This is a strange thing. I [Janos Gottlieb] am a so-called ‘guard’ - this was a patriotic children’s organisation, and everybody who attended the Romanian school, was a guard. Just like that. [
Ed. note: The ‘Strajeria’ or ‘Straja Tari’ (The Country’s Guard) organisation was established in 1937 by Carol II, the Romanian king.
The members of the paramilitary youth organisation were boys and girls of 8 to 16 years old; the aim was to educate young people to be obedient and helpful, to respect the greatness of the idea of nation.
All the other youth organisations, for example the scout organisation were merged into the Strajeria.
In 1940 the legionaries wound up the organisation.] Sometimes we gathered for an after-noon, when they read things to us, delivered speaches, nothing special happened.
This was our uniform, and my father photographed me. It is written 2nd June 1938.
I was born in 1929 in Nagybanya. In fact I didn't get any particular Jewish education, I received a rather Hungarian education at home as well.
I didn't learn to speak Hebrew, I don't speak at all. Unfortunately. It's a good thing to know one more language, but that was it.
A visiting teacher taught me to read in Hebrew, but I never understood what I was reading.
He used to come to us when I was around eight years old until I became twelve, for three or four years, but only once in a week.
Everybody spoke Hungarian with me in the family. My mother tongue is Hungarian, I didn't speak any other language until the age of five.
Later my father, who obviously had a German education, hired a fraulein for me, according to the customs of those times, and that's how I learnt German.
I think I was five, this was after my mother died. And I got to learn Romanian only when I was six and a half, when my father simply enrolled me to a Romanian school saying: 'You have to learn Romanian, because we live in Romania.'
And he was right. In Nagybanya there wasn't any Jewish school, only a cheder.
There was a Hungarian school belonging to the Calvinist church, but he didn't send me there.
So I finished primary school in the Romanian public school.
I finished four years of primary school in Romanian, one year of gymnasium, then in the 1940s Hungarians came in, and after that I learned in Hungarian, then at the university too.
God knows how it worked back then, but I did have all kind of friends: Jews - but just a few -, Hungarians, Romanians.

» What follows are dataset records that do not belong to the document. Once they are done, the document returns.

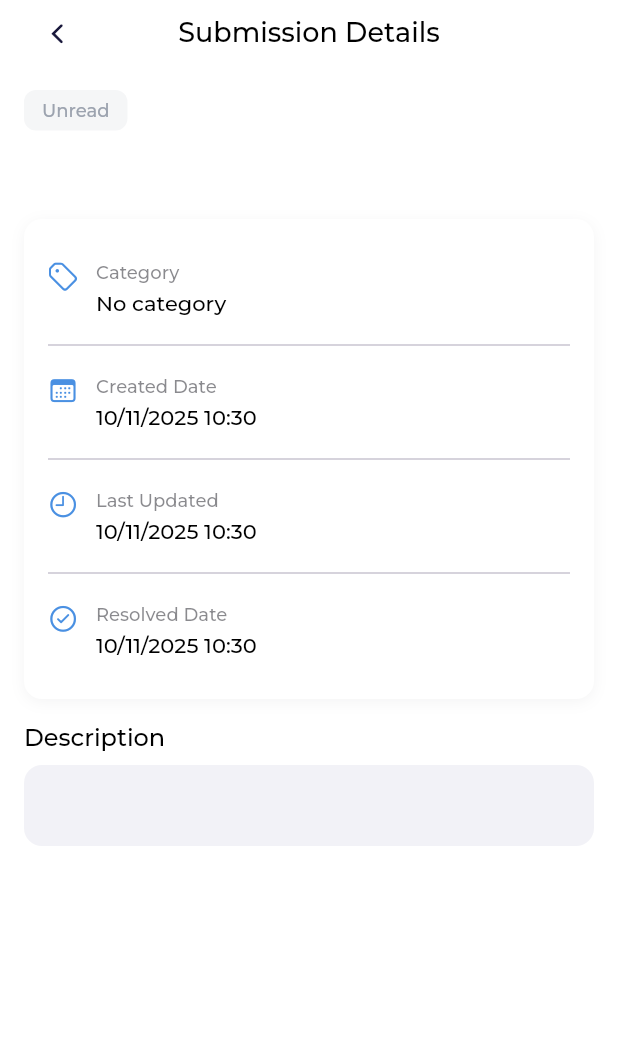
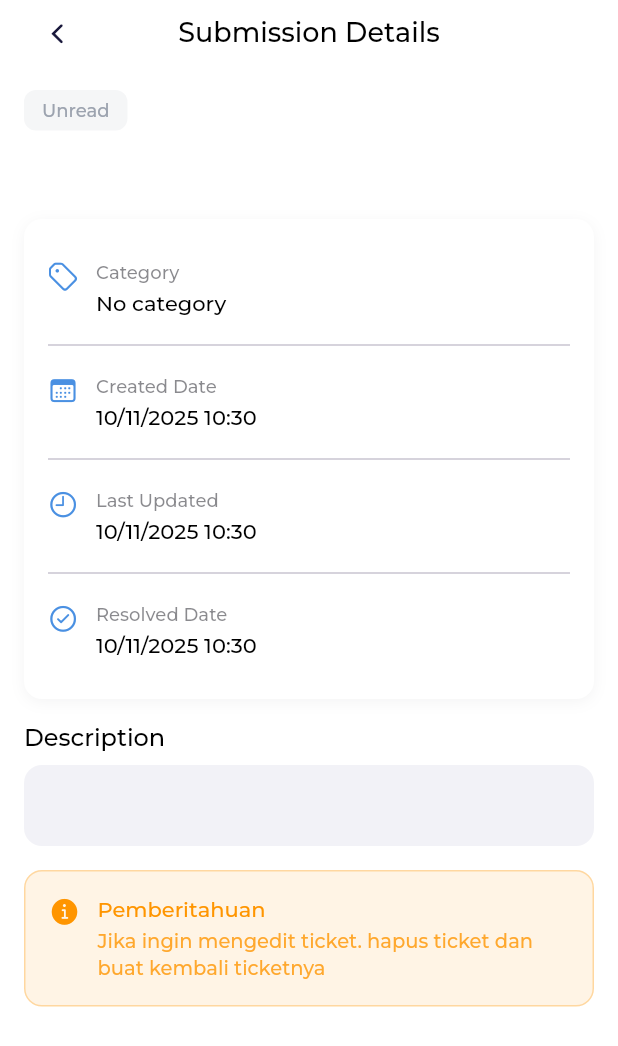
Before and after one commit to nauvaljanuarta/arek-muhammadiyah-mobile, a Flutter app: the TicketDetailPage screen opened directly with empty values, on a phone screen of 412 x 824 dp. Shown: the top 1046 px of the screen. Run offline on Flutter 3.47's test engine with Material 3 defaults, Android fonts, the phone set to English and light mode, and no system bars; our stand-ins replace file_picker, image_picker, shared_preferences, video_player; accounts and stored records are empty; network calls fail; project files that could hold a hidden picture were left out.

Commit message:
fix resolution on ticket

```diff
--- a/lib/models/ticket.dart
+++ b/lib/models/ticket.dart
@@ -46,9 +46,9 @@ class Ticket {
       title: json['title']?.toString() ?? '',
       description: json['description']?.toString() ?? '',
       status: ticketStatusFromString(json['status']?.toString() ?? 'unread'),
-      resolution: json['resolution']?.toString() ?? ' ',
+      resolution: json['resolution']?.toString(),
       createdAt: DateTime.parse(json['created_at'].toString()),
-      updatedAt: DateTime.parse(json['updated_at'].toString()), // ✅ Always exists in API
+      updatedAt: DateTime.parse(json['updated_at'].toString()),
       resolvedAt: json['resolved_at'] != null
           ? DateTime.parse(json['resolved_at'].toString())
           : null,
--- a/lib/pages/ticket/detail_ticket_page.dart
+++ b/lib/pages/ticket/detail_ticket_page.dart
@@ -169,6 +169,156 @@ class _TicketDetailPageState extends State<TicketDetailPage> {
     }
   }
 
+  Widget _buildResolutionSection() {
+  final hasResolution = widget.ticket.resolution != null &&
+                        widget.ticket.resolution!.isNotEmpty &&
+                        widget.ticket.resolution != ' ';
+
+  if (!hasResolution) {
+    return const SizedBox();
+  }
+
+    return Column(
+    crossAxisAlignment: CrossAxisAlignment.start,
+    children: [
+      const SizedBox(height: 16),
+      const Text(
+        'Admin Response',
+        style: TextStyle(
+          fontFamily: 'Montserrat',
+          fontSize: 16,
+          fontWeight: FontWeight.w600,
+          color: AppTheme.textPrimary,
+        ),
+      ),
+      const SizedBox(height: 8),
+      Container(
+        width: double.infinity,
+        padding: const EdgeInsets.all(16),
+        decoration: BoxDecoration(
+          color: CupertinoColors.white,
+          borderRadius: BorderRadius.circular(12),
+          boxShadow: [
+            BoxShadow(
+              color: CupertinoColors.systemGrey.withOpacity(0.1),
+              blurRadius: 8,
+              offset: const Offset(0, 2),
+            ),
+          ],
+        ),
+        child: Column(
+          crossAxisAlignment: CrossAxisAlignment.start,
+          children: [
+            // Header dengan status dan tanggal resolved
+            Row(
+              children: [
+                Container(
+                  padding: const EdgeInsets.symmetric(horizontal: 8, vertical: 4),
+                  decoration: BoxDecoration(
+                    color: widget.ticket.status.color.withOpacity(0.1),
+                    borderRadius: BorderRadius.circular(6),
+                  ),
+                  child: Text(
+                    widget.ticket.status.label,
+                    style: TextStyle(
+                      fontFamily: 'Montserrat',
+                      fontSize: 12,
+                      fontWeight: FontWeight.w600,
+                      color: widget.ticket.status.color,
+                    ),
+                  ),
+                ),
+                const Spacer(),
+                if (widget.ticket.resolvedAt != null)
+                  Text(
+                    'Resolved: ${_formatDate(widget.ticket.resolvedAt!)}',
+                    style: const TextStyle(
+                      fontFamily: 'Montserrat',
+                      fontSize: 12,
+                      color: AppTheme.textSecondary,
+                    ),
+                  ),
+              ],
+            ),
+            const SizedBox(height: 12),
+            // ✅ RESOLUTION CONTENT (balasan dari admin)
+            Text(
+              widget.ticket.resolution!, // Ini yang ditampilkan
+              style: const TextStyle(
+                fontFamily: 'Montserrat',
+                fontSize: 14,
+                color: AppTheme.textPrimary,
+                height: 1.6,
+              ),
+            ),
+          ],
+        ),
+      ),
+    ],
+  );
+}
+
+  // Widget untuk section Note/Pemberitahuan
+  Widget _buildNoteSection() {
+    if (widget.ticket.status != TicketStatus.unread) {
+      return const SizedBox();
+    }
+
+    return Column(
+      crossAxisAlignment: CrossAxisAlignment.start,
+      children: [
+        const SizedBox(height: 16),
+        Container(
+          padding: const EdgeInsets.all(16),
+          decoration: BoxDecoration(
+            color: CupertinoColors.systemOrange.withOpacity(0.1),
+            borderRadius: BorderRadius.circular(12),
+            border: Border.all(
+              color: CupertinoColors.systemOrange.withOpacity(0.3),
+            ),
+          ),
+          child: Row(
+            crossAxisAlignment: CrossAxisAlignment.start,
+            children: [
+              Icon(
+                CupertinoIcons.info_circle_fill,
+                color: CupertinoColors.systemOrange,
+                size: 20,
+              ),
+              const SizedBox(width: 12),
+              Expanded(
+                child: Column(
+                  crossAxisAlignment: CrossAxisAlignment.start,
+                  children: [
+                    const Text(
+                      'Pemberitahuan',
+                      style: TextStyle(
+                        fontFamily: 'Montserrat',
+                        fontSize: 14,
+                        fontWeight: FontWeight.w600,
+                        color: CupertinoColors.systemOrange,
+                      ),
+                    ),
+                    const SizedBox(height: 4),
+                    Text(
+                      'Jika ingin mengedit ticket. hapus ticket dan buat kembali ticketnya',
+                      style: TextStyle(
+                        fontFamily: 'Montserrat',
+                        fontSize: 13,
+                        color: CupertinoColors.systemOrange.withOpacity(0.8),
+                        height: 1.4,
+                      ),
+                    ),
+                  ],
+                ),
+              ),
+            ],
+          ),
+        ),
+      ],
+    );
+  }
+
   @override
   Widget build(BuildContext context) {
     final documents = widget.ticket.documents;
@@ -232,6 +382,7 @@ class _TicketDetailPageState extends State<TicketDetailPage> {
                     ),
                     const SizedBox(height: 16),
 
+                    // Details Card
                     Container(
                       padding: const EdgeInsets.all(16),
                       decoration: BoxDecoration(
@@ -306,6 +457,10 @@ class _TicketDetailPageState extends State<TicketDetailPage> {
                       ),
                     ),
 
+                    _buildNoteSection(),
+
+                    _buildResolutionSection(),
+
                     if (documents.isNotEmpty) ...[
                       const SizedBox(height: 16),
                       const Text(
```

We got along well with everybody, we mixed with everybody; nationality or religious affiliation didn't mean a problem.
Nationality and religion was everyone's own business. Especially after I learnt Romanian at the age of six, being in contact with Romanian children didn't have any obstacles.
I was very distressed when I saw they were instigating people of different nationality against each other - for this is the truth. I experienced incitement in my childhood already.
There were Hungarians, who were against Romanians, and Romanians, who didn't like Hungarians. I don't know why, because one can not be against one nation.
You can be against a person, yes, but not against a nation. That's it. And anti-Semitism started to be present in the 1940s, I was already eleven years old.
I had Hungarian friends, I even had friends who came to Nagybanya from Hungary, when North-Transylvania belonged to Hungary, and I got along well with them too, there wasn't any problem.
I couldn't say they were anti-Semite. However, there were people who always talked badly of Jews.